  • Old speed: 1200, 2400, and 9600 bps (bits per second)
  • Modem: 14,400 bps and 28,800 bps.

 BIT = A Binary Digit 

Types of Communications Links 

The physical medium used for data transmission (wires and cables)

 i. TWISTED PAIR

  • Sensitive to electrical pulses (copper)

 ii. FIBBER OPTICS

  • High-quality transmission - a single conductor wire
  • Made of glass fibres
  • Thinner than a human hair
  • Send data via light beams (all types of data voice, pictures, music, video at same time)
  • Materials are lighter and less expensive than wire cables
  • The University of Nottingham:
    • 1,200 (bits per second - bps) 1985
    • 2,400 (twisted pair)
    • 9,600
    • 28,000
    • 1,000,000 (fibber optics)
    • 10,000,000
    • 100,000,000 1998

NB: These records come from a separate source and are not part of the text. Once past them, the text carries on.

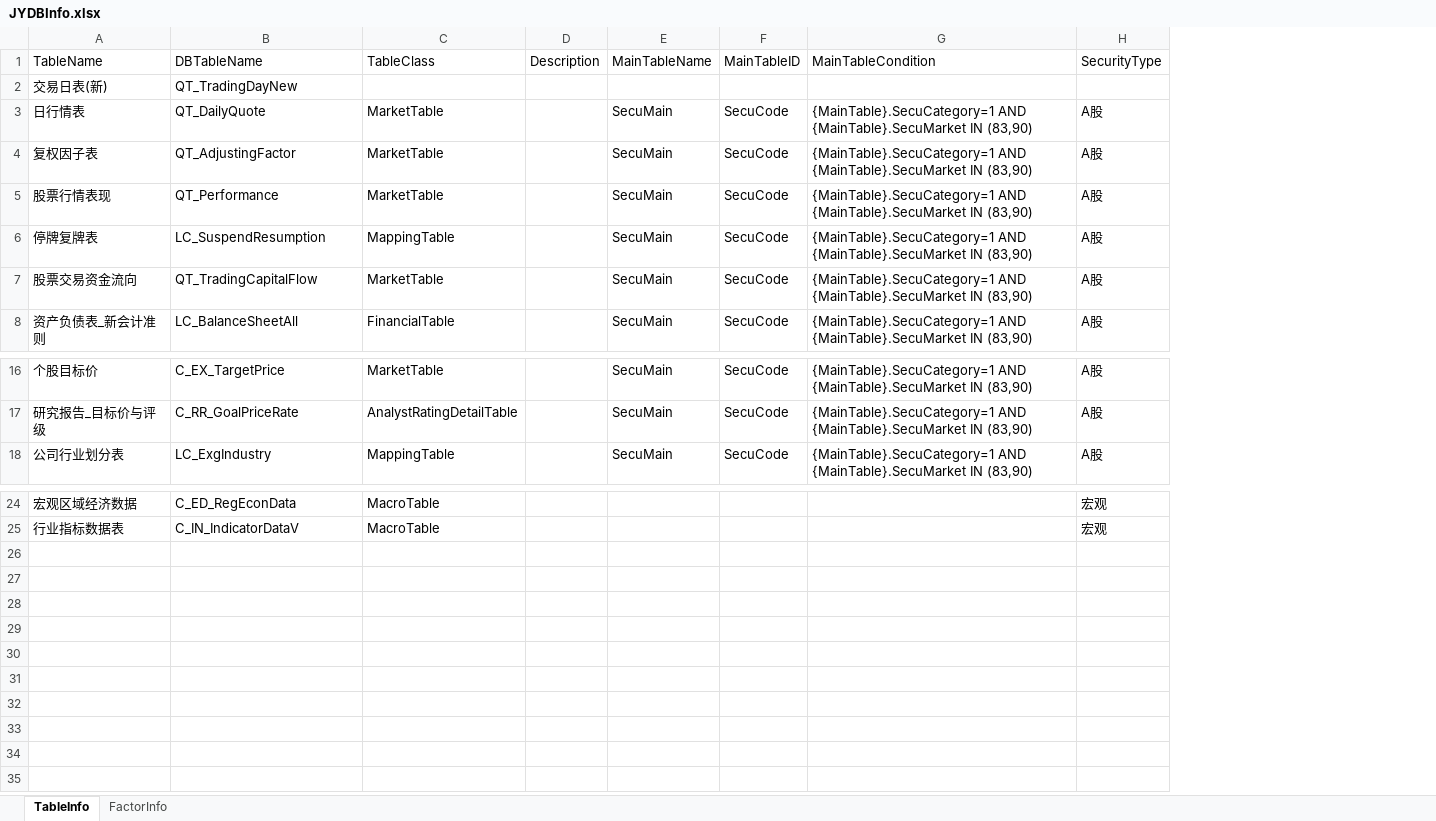
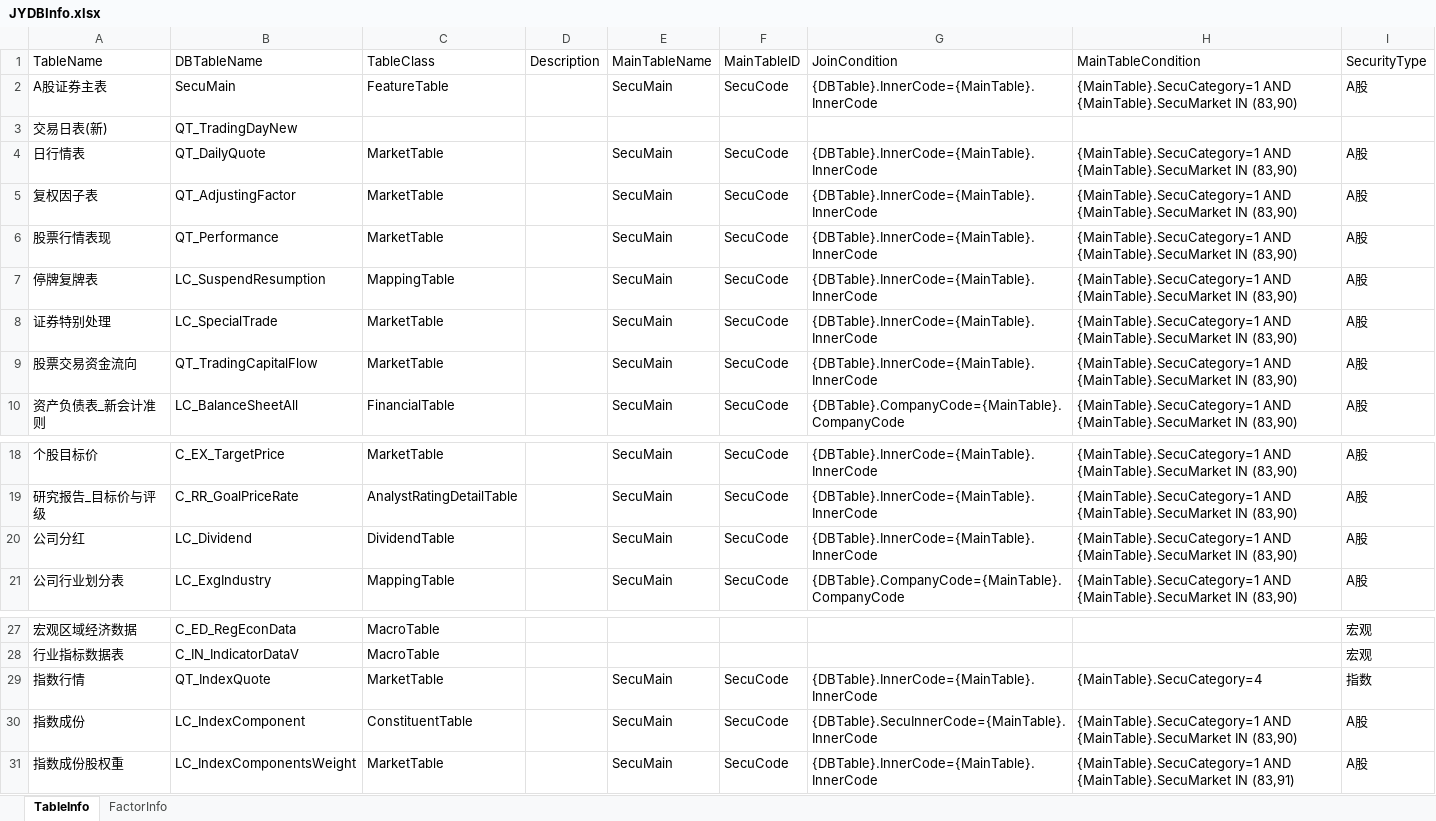
Before and after one commit to sn0wfree/QuantStudio, an Excel workbook: QuantStudio/Resource/JYDBInfo.xlsx, sheet TableInfo, drawn as a sheet; only a part is shown, gaps mark what is left out; values as stored, in another font and other column widths than the file's, no borders; addresses are those after the commit; the diff names each change by its address in the sheet, - before the commit and + after, or states it on an @@ line.

```diff
--- a/QuantStudio/Resource/JYDBInfo.xlsx (sheet TableInfo)
+++ b/QuantStudio/Resource/JYDBInfo.xlsx (sheet TableInfo)
+column G, row 1: JoinCondition; rows 4-7: all {DBTable}.InnerCode={MainTable}.InnerCode; rows 9-10: {DBTable}.InnerCode={MainTable}.InnerCode | {DBTable}.CompanyCode={MainTable}.CompanyCode; rows 18-19: {DBTable}.InnerCode={MainTable}.InnerCode | {DBTable}.InnerCode={MainTable}.InnerCode; row 21: {DBTable}.CompanyCode={MainTable}.CompanyCode
+row 2: A股证券主表 | SecuMain | FeatureTable |  | SecuMain | SecuCode | {DBTable}.InnerCode={MainTable}.InnerCode | {MainTable}.SecuCategory=1 AND {MainTable}.SecuMarket IN (83,90) | A股
+row 8: 证券特别处理 | LC_SpecialTrade | MarketTable |  | SecuMain | SecuCode | {DBTable}.InnerCode={MainTable}.InnerCode | {MainTable}.SecuCategory=1 AND {MainTable}.SecuMarket IN (83,90) | A股
+row 20: 公司分红 | LC_Dividend | DividendTable |  | SecuMain | SecuCode | {DBTable}.InnerCode={MainTable}.InnerCode | {MainTable}.SecuCategory=1 AND {MainTable}.SecuMarket IN (83,90) | A股
+row 29: 指数行情 | QT_IndexQuote | MarketTable |  | SecuMain | SecuCode | {DBTable}.InnerCode={MainTable}.InnerCode | {MainTable}.SecuCategory=4 | 指数
+row 30: 指数成份 | LC_IndexComponent | ConstituentTable |  | SecuMain | SecuCode | {DBTable}.SecuInnerCode={MainTable}.InnerCode | {MainTable}.SecuCategory=1 AND {MainTable}.SecuMarket IN (83,90) | A股
+row 31: 指数成份股权重 | LC_IndexComponentsWeight | MarketTable |  | SecuMain | SecuCode | {DBTable}.InnerCode={MainTable}.InnerCode | {MainTable}.SecuCategory=1 AND {MainTable}.SecuMarket IN (83,91) | A股
```
Also changed, not shown: sheet FactorInfo, QuantStudio/Resource/WindDB2Info.xlsx, 1 other file.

iii. MICROWAVE TRANSMISSION

  • Line-of-sight transmission of data signals through the atmosphere, using relay stations (30 miles apart)
  • Speed, cost effectiveness, and ease of implementation.

iv. SATELLITE TRANSMISSION

  • Uses earth stations to send and receive signals from satellites
  • A satellite is hanging in space about 22,300 miles away.

 3. Network Topologies:

It is the physical layout of a network.

A. Local Area Networks (LAN)

  • A local area network (LAN) is a collection of computers, usually personal computers that share hardware, software, and data.
  • Cover short distances (one office or building)
  • Terminology:
  • Server - PC with large hard disk (holds shared files) – controls network
  • A node – A computer on a network
  • A network-interface card (NIC) – includes electronic components to send and receive massages

Three basic topologies:

  • Star network
    • A hub computer
    • All messages are routed through the central computer
  • Ring network
    • Circular manner
    • Data travel in one direction
    • Data is examined by the node to see if it is the addressee
    • If not, the data is passed on
    • If one node fails then the entire network fails.
  • Bus network
    • Has a single line
    • Nodes can be attached to or detached without affecting the network
    • If one node fails it does not affect the rest of the network


Two ways to organize the resources of a LAN:

  • Client/server: processing is done by the server, the results sent to the node
  • File server: processing is done by the node, the entire file is sent by server

B. Wide Area Networks (WAN)

  • A network of geographically distant computers and terminals.
  • Contain computer systems (Mainframe, minicomputer).

Copyright © 2001 Selfonline-Education. All rights reserved.